— Activity —
With every picture left out, restate the listing below exactly as written.

— Input records —
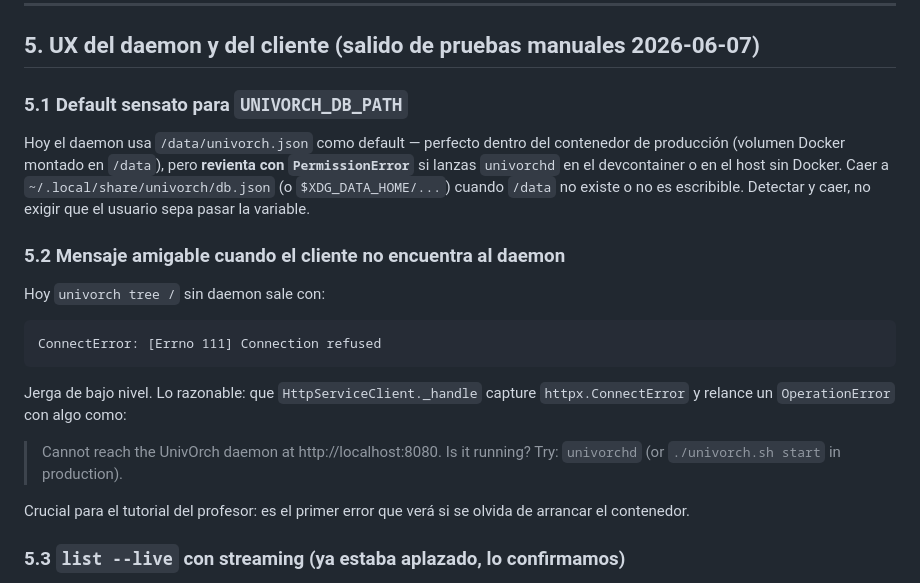
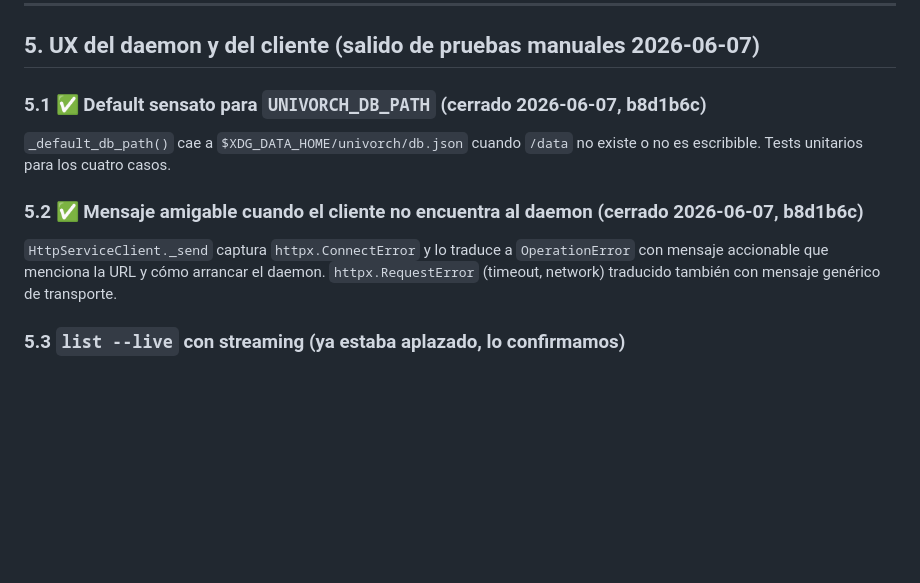
Before and after one commit to clamaveruma/univorch, a Markdown page: claude/ideas-pendientes.md, the part around the change. Rendered like a GitHub page; blank space fills up the shorter version.

Commit message:
Cerrar pendientes 5.1 y 5.2 en ideas-pendientes (apuntan al commit b8d1b6c)
Co-Authored-By: Claude Opus 4.7 <noreply@anthropic.com>

````diff
--- a/claude/ideas-pendientes.md
+++ b/claude/ideas-pendientes.md
@@ -192,31 +192,17 @@ roles, implementado con superusuario en v1". Argumenta la decisión
 
 ## 5. UX del daemon y del cliente (salido de pruebas manuales 2026-06-07)
 
-### 5.1 Default sensato para `UNIVORCH_DB_PATH`
+### 5.1 ✅ Default sensato para `UNIVORCH_DB_PATH` (cerrado 2026-06-07, b8d1b6c)
 
-Hoy el daemon usa `/data/univorch.json` como default — perfecto dentro del
-contenedor de producción (volumen Docker montado en `/data`), pero **revienta
-con `PermissionError`** si lanzas `univorchd` en el devcontainer o en el host
-sin Docker. Caer a `~/.local/share/univorch/db.json` (o `$XDG_DATA_HOME/...`)
-cuando `/data` no existe o no es escribible. Detectar y caer, no exigir que el
-usuario sepa pasar la variable.
+`_default_db_path()` cae a `$XDG_DATA_HOME/univorch/db.json` cuando `/data`
+no existe o no es escribible. Tests unitarios para los cuatro casos.
 
-### 5.2 Mensaje amigable cuando el cliente no encuentra al daemon
+### 5.2 ✅ Mensaje amigable cuando el cliente no encuentra al daemon (cerrado 2026-06-07, b8d1b6c)
 
-Hoy `univorch tree /` sin daemon sale con:
-
-```
-ConnectError: [Errno 111] Connection refused
-```
-
-Jerga de bajo nivel. Lo razonable: que `HttpServiceClient._handle` capture
-`httpx.ConnectError` y relance un `OperationError` con algo como:
-
-> Cannot reach the UnivOrch daemon at http://localhost:8080.
-> Is it running? Try: `univorchd` (or `./univorch.sh start` in production).
-
-Crucial para el tutorial del profesor: es el primer error que verá si se
-olvida de arrancar el contenedor.
+`HttpServiceClient._send` captura `httpx.ConnectError` y lo traduce a
+`OperationError` con mensaje accionable que menciona la URL y cómo
+arrancar el daemon. `httpx.RequestError` (timeout, network) traducido
+también con mensaje genérico de transporte.
 
 ### 5.3 `list --live` con streaming (ya estaba aplazado, lo confirmamos)
 
````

— Solution to the exercise —
Before and after one commit to clamaveruma/univorch, a Markdown page: claude/ideas-pendientes.md, the part around the change. Rendered like a GitHub page; blank space fills up the shorter version.

Commit message:
Cerrar pendientes 5.1 y 5.2 en ideas-pendientes (apuntan al commit b8d1b6c)
Co-Authored-By: Claude Opus 4.7 <noreply@anthropic.com>

````diff
--- a/claude/ideas-pendientes.md
+++ b/claude/ideas-pendientes.md
@@ -192,31 +192,17 @@ roles, implementado con superusuario en v1". Argumenta la decisión
 
 ## 5. UX del daemon y del cliente (salido de pruebas manuales 2026-06-07)
 
-### 5.1 Default sensato para `UNIVORCH_DB_PATH`
+### 5.1 ✅ Default sensato para `UNIVORCH_DB_PATH` (cerrado 2026-06-07, b8d1b6c)
 
-Hoy el daemon usa `/data/univorch.json` como default — perfecto dentro del
-contenedor de producción (volumen Docker montado en `/data`), pero **revienta
-con `PermissionError`** si lanzas `univorchd` en el devcontainer o en el host
-sin Docker. Caer a `~/.local/share/univorch/db.json` (o `$XDG_DATA_HOME/...`)
-cuando `/data` no existe o no es escribible. Detectar y caer, no exigir que el
-usuario sepa pasar la variable.
+`_default_db_path()` cae a `$XDG_DATA_HOME/univorch/db.json` cuando `/data`
+no existe o no es escribible. Tests unitarios para los cuatro casos.
 
-### 5.2 Mensaje amigable cuando el cliente no encuentra al daemon
+### 5.2 ✅ Mensaje amigable cuando el cliente no encuentra al daemon (cerrado 2026-06-07, b8d1b6c)
 
-Hoy `univorch tree /` sin daemon sale con:
-
-```
-ConnectError: [Errno 111] Connection refused
-```
-
-Jerga de bajo nivel. Lo razonable: que `HttpServiceClient._handle` capture
-`httpx.ConnectError` y relance un `OperationError` con algo como:
-
-> Cannot reach the UnivOrch daemon at http://localhost:8080.
-> Is it running? Try: `univorchd` (or `./univorch.sh start` in production).
-
-Crucial para el tutorial del profesor: es el primer error que verá si se
-olvida de arrancar el contenedor.
+`HttpServiceClient._send` captura `httpx.ConnectError` y lo traduce a
+`OperationError` con mensaje accionable que menciona la URL y cómo
+arrancar el daemon. `httpx.RequestError` (timeout, network) traducido
+también con mensaje genérico de transporte.
 
 ### 5.3 `list --live` con streaming (ya estaba aplazado, lo confirmamos)
 
````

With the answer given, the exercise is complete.